Mortgage Loan Options - First Internet Bank - Buying a Home

Mortgage Loan Options

Fixed Rate Loans

It makes sense to choose a fixed rate home loan (a fixed rate mortgage) when rates are low and you plan to live in your home for a long time. Conventional fixed rate loans require that you have a minimum of 3% of the value of your home to use as a down payment. If you have less than a 20% down payment, please read more about our low down payment options, below.

The most popular form of mortgage is a 30 year fixed rate program, although First Internet Bank also offers 25, 20, 15, and 10 year fixed rate home loan terms. Shorter terms typically have lower rates. Additionally, the shorter the term, the less interest you will pay during the life of the loan, and the faster you will build equity in your home. However, your monthly payment will be higher with a shorter term loan because the amount of the loan is amortized over a shorter period of time (divided by fewer months).

Adjustable Rate Loans

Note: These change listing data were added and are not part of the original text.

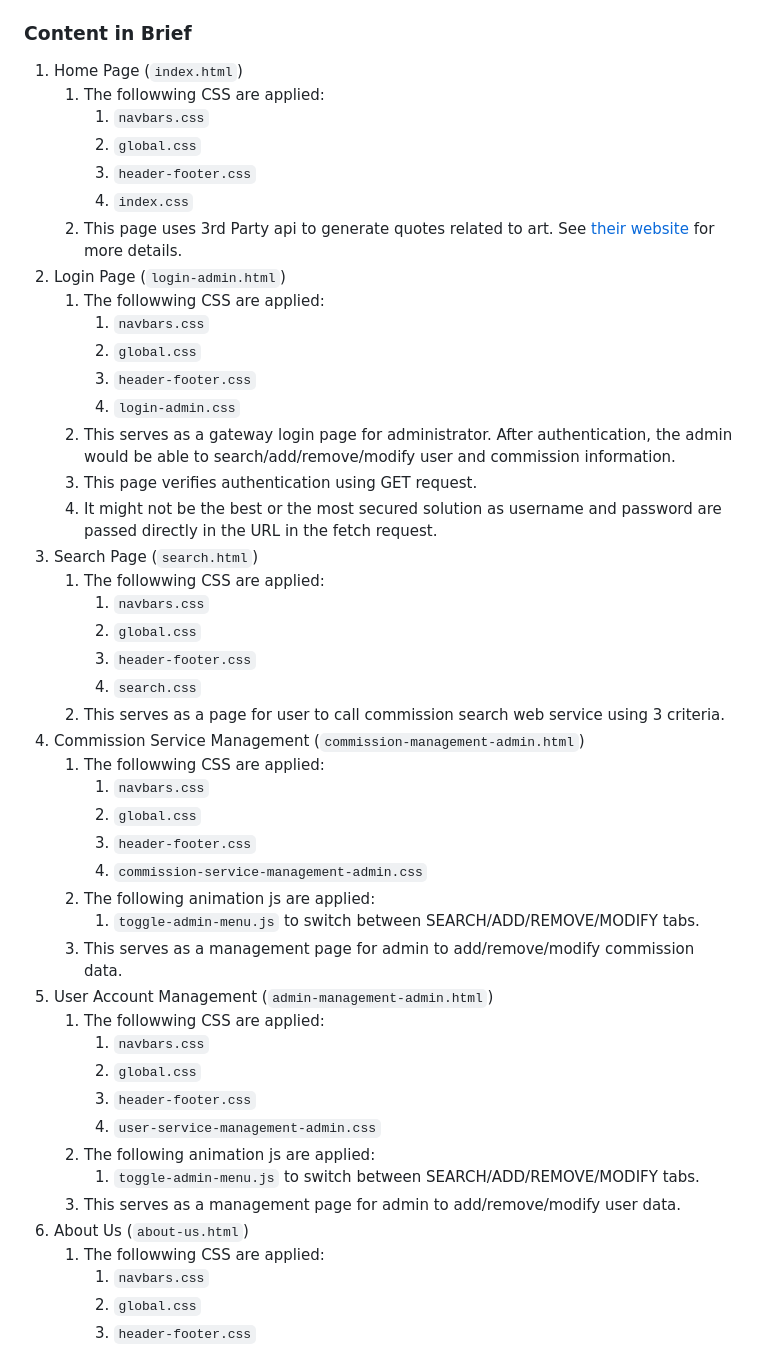
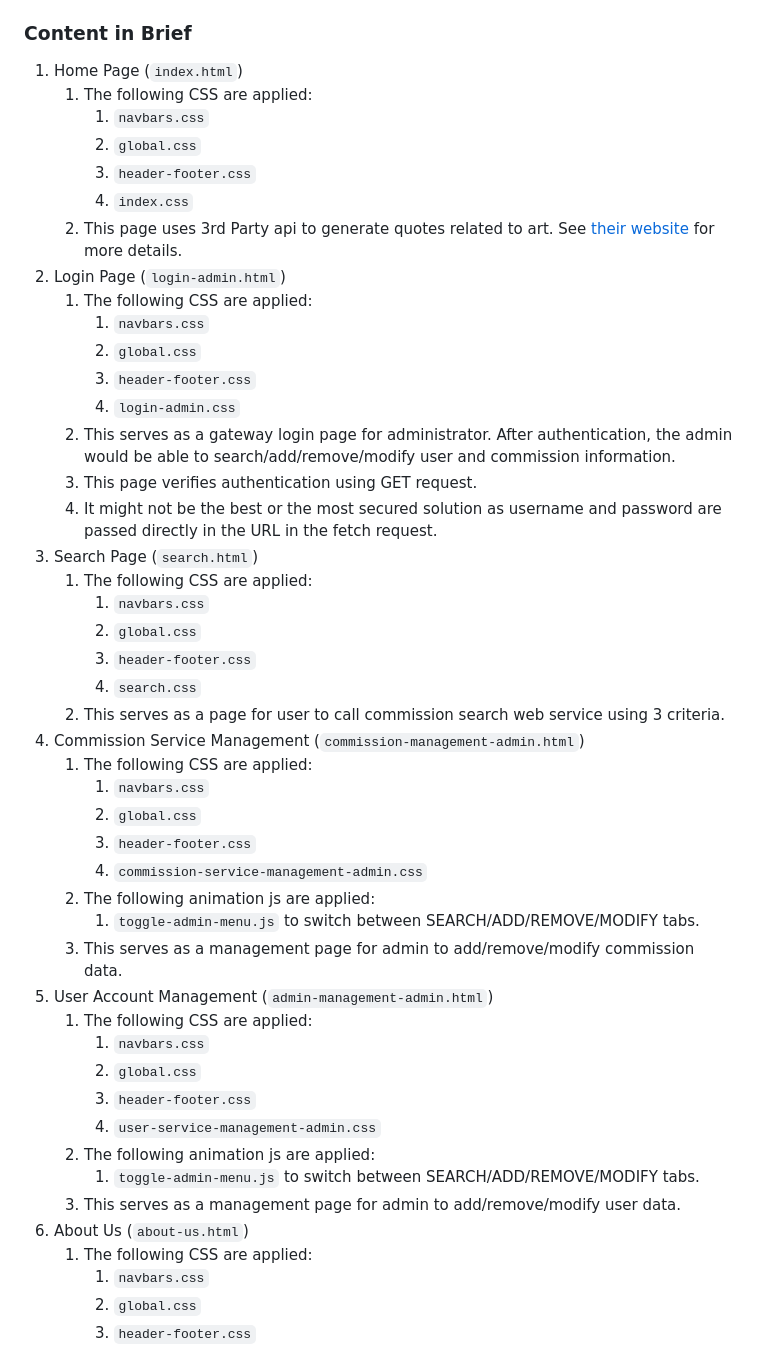
Before and after one commit to pmwatt/muict-revif, a Markdown page: README.md, the part around the change printed below. Rendered like a GitHub page.

Commit message:
fixed README UwU typo, Added UI pics

```diff
--- a/README.md
+++ b/README.md
@@ -31,14 +36,14 @@ This project was inspired from sites such as [Fiverr](https://www.fiverr.com/) a
 ### Content in Brief
 
 1. Home Page (`index.html`)
-   1. The followwing CSS are applied:
+   1. The following CSS are applied:
       1. `navbars.css`
       2. `global.css`
       3. `header-footer.css`
       4. `index.css`
    2. This page uses 3rd Party api to generate quotes related to art. See [their website](https://api-ninjas.com/api/quotes) for more details.
 2. Login Page (`login-admin.html`)
-   1. The followwing CSS are applied:
+   1. The following CSS are applied:
       1. `navbars.css`
       2. `global.css`
       3. `header-footer.css`
@@ -47,14 +52,14 @@ This project was inspired from sites such as [Fiverr](https://www.fiverr.com/) a
    3. This page verifies authentication using GET request.
    4. It might not be the best or the most secured solution as username and password are passed directly in the URL in the fetch request.
 3. Search Page (`search.html`)
-   1. The followwing CSS are applied:
+   1. The following CSS are applied:
       1. `navbars.css`
       2. `global.css`
       3. `header-footer.css`
       4. `search.css`
    2. This serves as a page for user to call commission search web service using 3 criteria.
 4. Commission Service Management (`commission-management-admin.html`)
-   1. The followwing CSS are applied:
+   1. The following CSS are applied:
       1. `navbars.css`
       2. `global.css`
       3. `header-footer.css`
@@ -63,7 +68,7 @@ This project was inspired from sites such as [Fiverr](https://www.fiverr.com/) a
       1. `toggle-admin-menu.js` to switch between SEARCH/ADD/REMOVE/MODIFY tabs.
    3. This serves as a management page for admin to add/remove/modify commission data.
 5. User Account Management (`admin-management-admin.html`)
-   1. The followwing CSS are applied:
+   1. The following CSS are applied:
       1. `navbars.css`
       2. `global.css`
       3. `header-footer.css`
@@ -72,7 +77,7 @@ This project was inspired from sites such as [Fiverr](https://www.fiverr.com/) a
       1. `toggle-admin-menu.js` to switch between SEARCH/ADD/REMOVE/MODIFY tabs.
    3. This serves as a management page for admin to add/remove/modify user data.
 6. About Us (`about-us.html`)
-   1. The followwing CSS are applied:
+   1. The following CSS are applied:
       1. `navbars.css`
       2. `global.css`
       3. `header-footer.css`
```
Also changed, not shown: other parts of README.md (+5 -0 lines).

An adjustable rate mortgage (ARM) loan might be a better option for you if fixed rates are high or if you plan to live in your home for a short time. ARMs are typically expressed in terms of the fixed portion of the loan, followed by the reset period. For example, the rate on a 5/1 ARM is fixed for the first five years of the loan and then adjusts/resets each year. Generally, these changes are determined by a margin and an index so that interest rate changes, up or down, are based on market conditions at the time of the change. Most often, these interest rate changes are limited by a rate change cap and a lifetime cap.

Example: If you plan to live in your home for no more than 5 years, you may consider a 5 year adjustable rate mortgage program. Rates on 5 year adjustable rate programs are normally lower than a 30-year fixed rate program. The rate on the 5 year ARM is fixed for the first 5 years and then adjusts annually. If you sell the home and pay off the mortgage before the end of the fifth year, you would not have been there long enough to see a rate or payment change. Your interest savings over the first five years, compared to a fixed rate, could be significant.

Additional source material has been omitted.